Medicare then reduced oxygen reimbursement to new lows. Medicare pays your provider for 36 consecutive months and requires the next 24 months of service be without payment. The company still must provide cannulas, humidifiers, etc. They must also be available for emergency service, especially if your concentrator breaks down and needs to be replaced. Folks are “eligible” to enter a new 60 month cycle at the end of each 60 month or five year cycle.
If you decide to purchase your own home oxygen equipment, there will be absolutely no legal requirement for any home care company to take you on with regard to service, monitoring or emergency needs. As far as Medicare is concerned, it will not consider you as using your Medicare benefit to obtain your oxygen therapy.
Many people purchase their own portable oxy- gen concentrators to be used in addition to the equipment paid by Medicare.
Bottom line: Divorcing from Medicare to purchase your own equipment and all the responsibility that comes with it is a bad idea and one many have come to regret.
If you do initiate another five year cycle, you are supposed to receive new oxygen equipment.
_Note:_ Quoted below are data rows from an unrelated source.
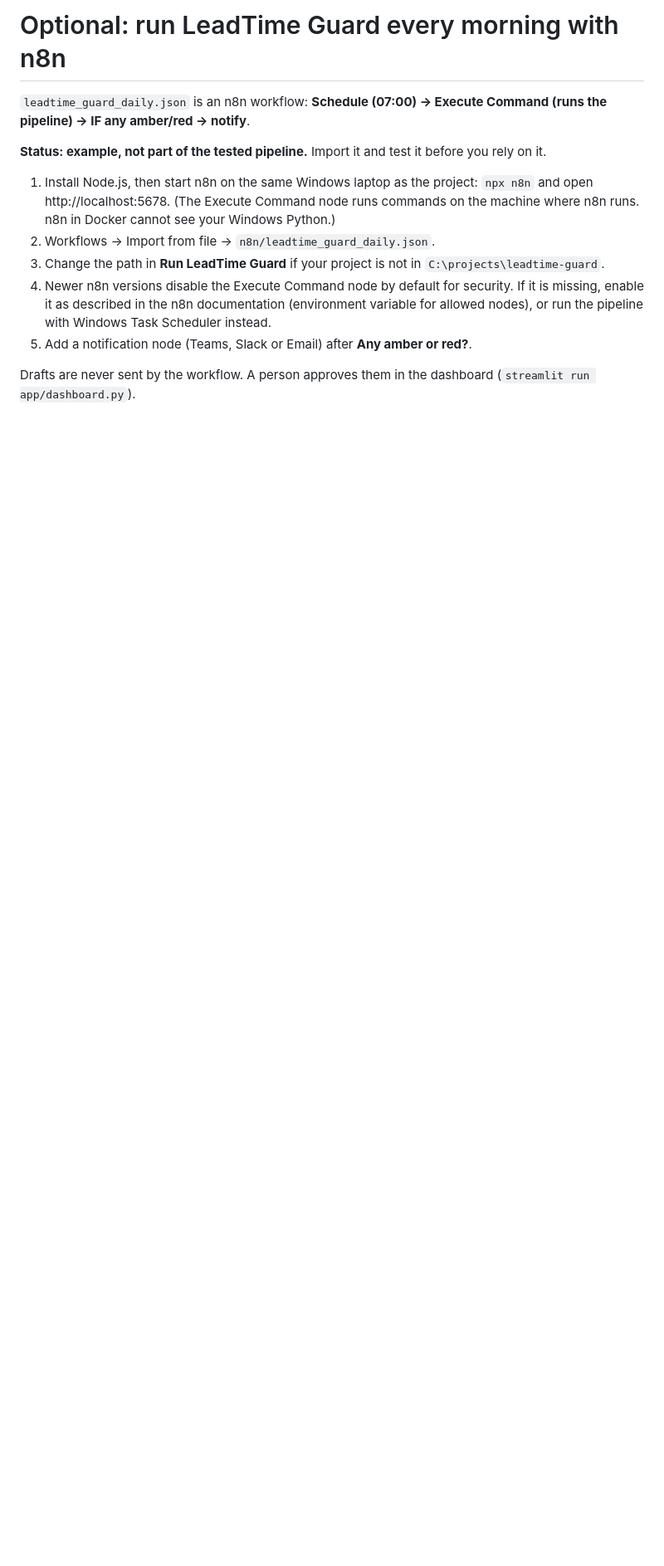
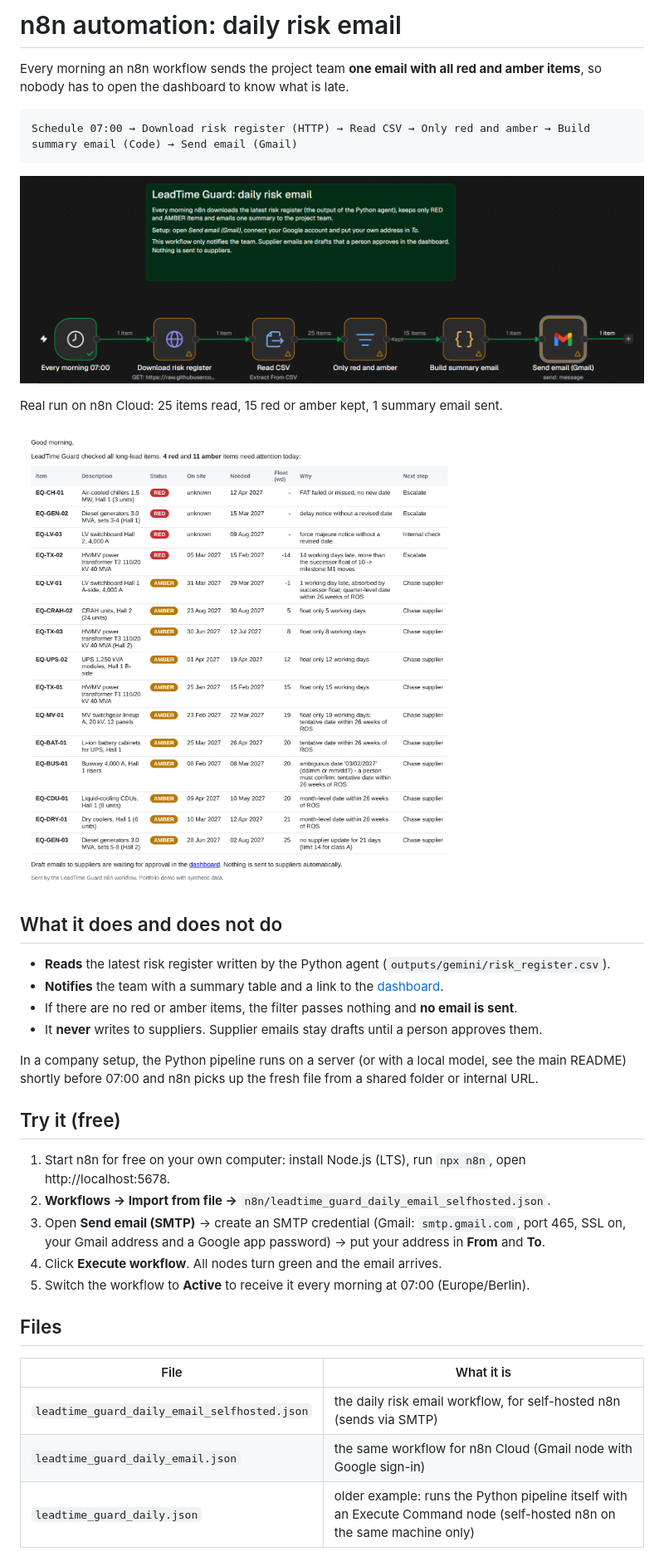
Before and after one commit to abhi-und-analytics/leadtime-guard, a Markdown page: n8n/README.md, the part around the change. Shown at 83% size. Drawn GitHub-style; pictures changed too: docs/img/n8n_email_preview.png (added), docs/img/n8n_workflow.png (added); blank space fills up the shorter version.

````diff
--- a/n8n/README.md
+++ b/n8n/README.md
@@ -1,15 +1,35 @@
-# Optional: run LeadTime Guard every morning with n8n
+# n8n automation: daily risk email
 
-`leadtime_guard_daily.json` is an n8n workflow: **Schedule (07:00) → Execute Command (runs the pipeline) → IF any amber/red → notify**.
+Every morning an n8n workflow sends the project team **one email with all red and amber items**, so nobody has to open the dashboard to know what is late.
 
-**Status: example, not part of the tested pipeline.** Import it and test it before you rely on it.
+```
+Schedule 07:00 → Download risk register (HTTP) → Read CSV → Only red and amber → Build summary email (Code) → Send email (Gmail)
+```
 
-1. Install Node.js, then start n8n on the same Windows laptop as the project: `npx n8n` and open http://localhost:5678.
-   (The Execute Command node runs commands on the machine where n8n runs. n8n in Docker cannot see your Windows Python.)
-2. Workflows → Import from file → `n8n/leadtime_guard_daily.json`.
-3. Change the path in **Run LeadTime Guard** if your project is not in `C:\projects\leadtime-guard`.
-4. Newer n8n versions disable the Execute Command node by default for security. If it is missing, enable it as
-   described in the n8n documentation (environment variable for allowed nodes), or run the pipeline with Windows Task Scheduler instead.
-5. Add a notification node (Teams, Slack or Email) after **Any amber or red?**.
+![n8n workflow run](../docs/img/n8n_workflow.png)
 
-Drafts are never sent by the workflow. A person approves them in the dashboard (`streamlit run app/dashboard.py`).
+Real run on n8n Cloud: 25 items read, 15 red or amber kept, 1 summary email sent.
+
+![Example of the daily email](../docs/img/n8n_email_preview.png)
+
+## What it does and does not do
+- **Reads** the latest risk register written by the Python agent (`outputs/gemini/risk_register.csv`).
+- **Notifies** the team with a summary table and a link to the [dashboard](https://leadtime-guard-site.vercel.app/dashboard.html).
+- If there are no red or amber items, the filter passes nothing and **no email is sent**.
+- It **never** writes to suppliers. Supplier emails stay drafts until a person approves them.
+
+In a company setup, the Python pipeline runs on a server (or with a local model, see the main README) shortly before 07:00 and n8n picks up the fresh file from a shared folder or internal URL.
+
+## Try it (free)
+1. Start n8n for free on your own computer: install Node.js (LTS), run `npx n8n`, open http://localhost:5678.
+2. **Workflows → Import from file →** `n8n/leadtime_guard_daily_email_selfhosted.json`.
+3. Open **Send email (SMTP)** → create an SMTP credential (Gmail: `smtp.gmail.com`, port 465, SSL on, your Gmail address and a Google app password) → put your address in **From** and **To**.
+4. Click **Execute workflow**. All nodes turn green and the email arrives.
+5. Switch the workflow to **Active** to receive it every morning at 07:00 (Europe/Berlin).
+
+## Files
+| File | What it is |
+|---|---|
+| `leadtime_guard_daily_email_selfhosted.json` | the daily risk email workflow, for self-hosted n8n (sends via SMTP) |
+| `leadtime_guard_daily_email.json` | the same workflow for n8n Cloud (Gmail node with Google sign-in) |
+| `leadtime_guard_daily.json` | older example: runs the Python pipeline itself with an Execute Command node (self-hosted n8n on the same machine only) |
````
Also changed, not shown: README.md (+21 -3 lines), docs/img/n8n_email_received.png (added), site/assets/n8n_workflow.png (added), 3 other files.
How do you tell if your equipment is new or old? Concentrators have time meters that tell you how many hours of service that device has provided. If you have more than a hundred hours, your equip- ment is not brand new.
Marilyn from Missouri tells Mark, a friend told her that she may benefit from using hydrogen peroxide mist. She is unfamiliar with this practice and wondered if he knew anything about it?
Mark emphatically tells us, Not a good idea in any way, shape or form – especially for those with COPD! Hydrogen peroxide is an antiseptic used on the skin to clean and prevent infection of minor cuts, scrapes and burns. It may also be used as a mouth rinse to relieve minor irritation. It works by releasing oxygen which causes foaming to remove dead skin and clean the area. It is not meant to be used internally!
Websites have claimed their hydrogen peroxide solutions cure anything from cancer to emphy- sema to AIDS. They were shut down by the FDA trying to prevent any tragic results from people ingesting hydrogen peroxide. Just say no!
Pat from Wisconsin is curious, does weight gain have any factors that would result in CO2 retention?
Mark says, The answer is it depends upon how much weight gain you are talking about and what your total body mass index (BMI) actually is. BMI is a measure of body fat based on height and weight. You may find many sites on the Internet where you can put your height and weight in and find your BMI.
Underweight = <18.5
Normal weight = 18.5 to 24.9
Overweight = 25 to 29.9 Obesity = 30 or greater
Until and unless one increases to a BMI of 40 or more, weight doesn’t play that significant a role in ventilation and breathing ability. However, if one has a very short neck and/or a lot of fatty tissue around the neck, especially under the chin, in the front area, a lower BMI (say of 32 to 40) might contribute to having restriction of the upper airway and promotion of disturbed sleep breathing. If one combines those factors with having an FEV1 less than 25 percent of predicted and poor physical conditioning, then the stage is set for CO2-retention. (FEV1 is Forced Expiratory Volume in one second, a flow rate measurement how much air you can forcibly exhale in one second after your deepest breath in).